--- Given information Enclosed Below ---
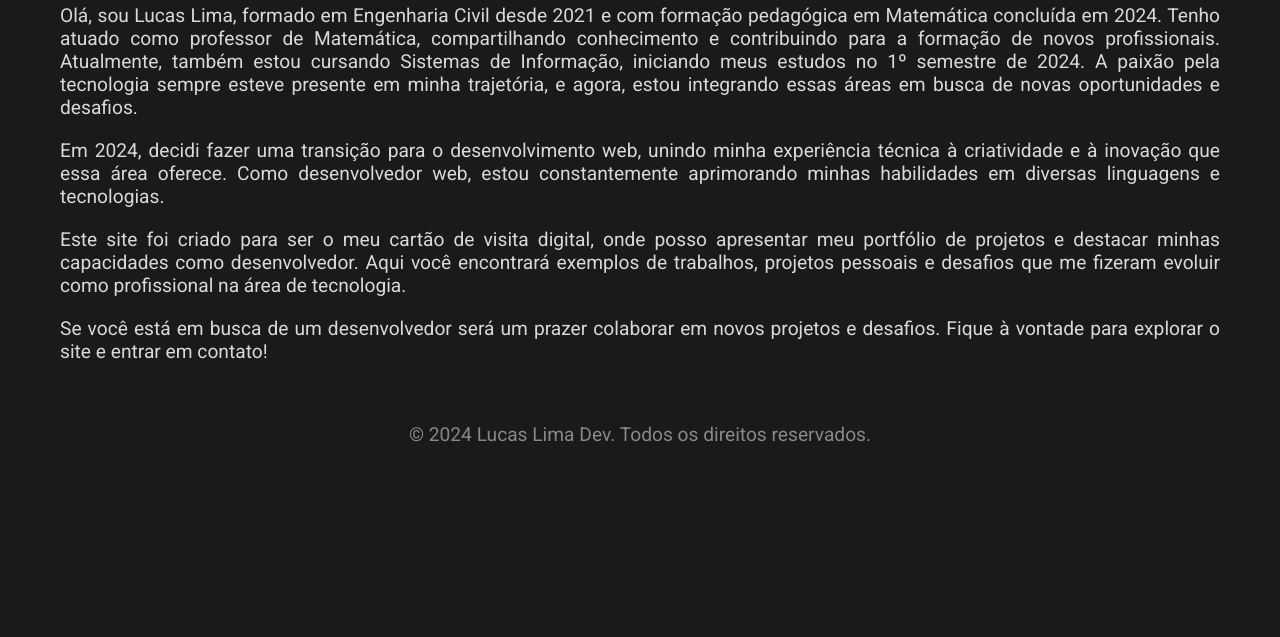
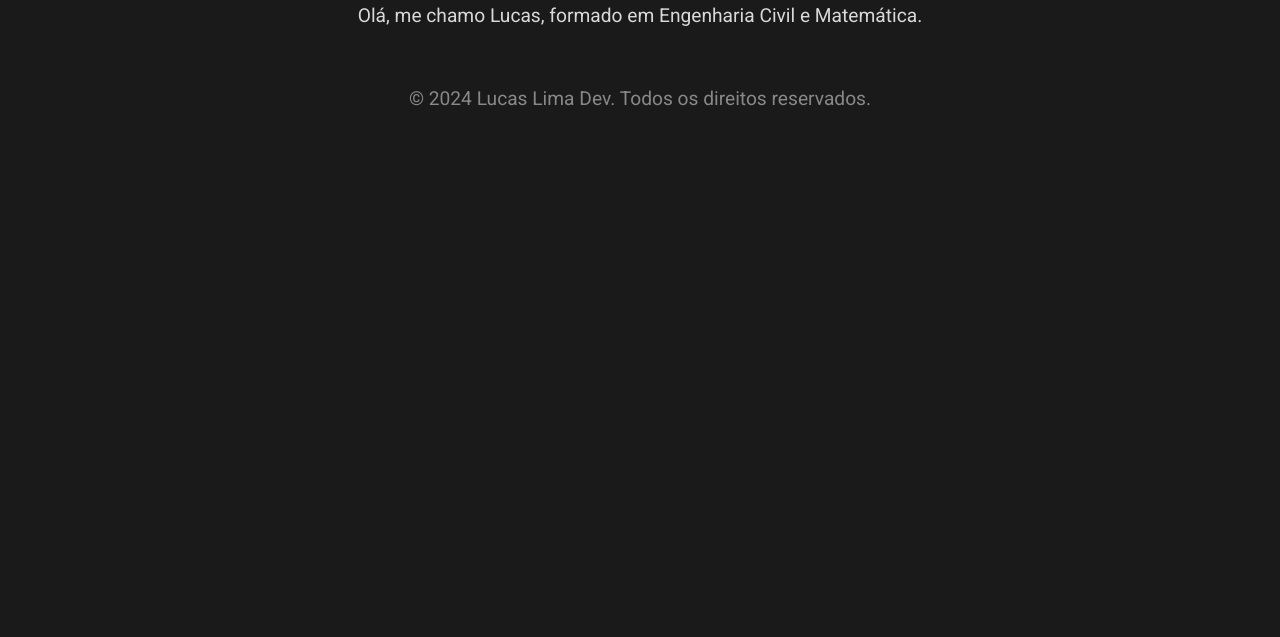
Before and after one commit to lucaslimandev/sitelucaslimandev, a plain HTML site: page sobre.html in a window 1280 px wide. Shown: the part 163-800 px from the top of the page. Drawn offline with Linux system fonts and the light colour scheme.

Commit message:
Atualização da página sobre

```diff
--- a/sobre.html
+++ b/sobre.html
@@ -28,10 +28,7 @@
     <div class="container">
         <div class="about-box">
             <h1>Sobre</h1>
-            <p>Olá, sou Lucas Lima, formado em Engenharia Civil desde 2021 e com formação pedagógica em Matemática concluída em 2024. Tenho atuado como professor de Matemática, compartilhando conhecimento e contribuindo para a formação de novos profissionais. Atualmente, também estou cursando Sistemas de Informação, iniciando meus estudos no 1º semestre de 2024. A paixão pela tecnologia sempre esteve presente em minha trajetória, e agora, estou integrando essas áreas em busca de novas oportunidades e desafios.</p>
-            <p>Em 2024, decidi fazer uma transição para o desenvolvimento web, unindo minha experiência técnica à criatividade e à inovação que essa área oferece. Como desenvolvedor web, estou constantemente aprimorando minhas habilidades em diversas linguagens e tecnologias.</p>
-            <p>Este site foi criado para ser o meu cartão de visita digital, onde posso apresentar meu portfólio de projetos e destacar minhas capacidades como desenvolvedor. Aqui você encontrará exemplos de trabalhos, projetos pessoais e desafios que me fizeram evoluir como profissional na área de tecnologia.</p>
-            <p>Se você está em busca de um desenvolvedor será um prazer colaborar em novos projetos e desafios. Fique à vontade para explorar o site e entrar em contato!</p>
+            <p>Olá, me chamo Lucas, formado em Engenharia Civil e Matemática.</p>
         </div>
     </div>
 
```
--- End of Enclosed Given information ---
Scan the records above for the string "class", and copy every line where it turns up.

     <div class="container">
         <div class="about-box">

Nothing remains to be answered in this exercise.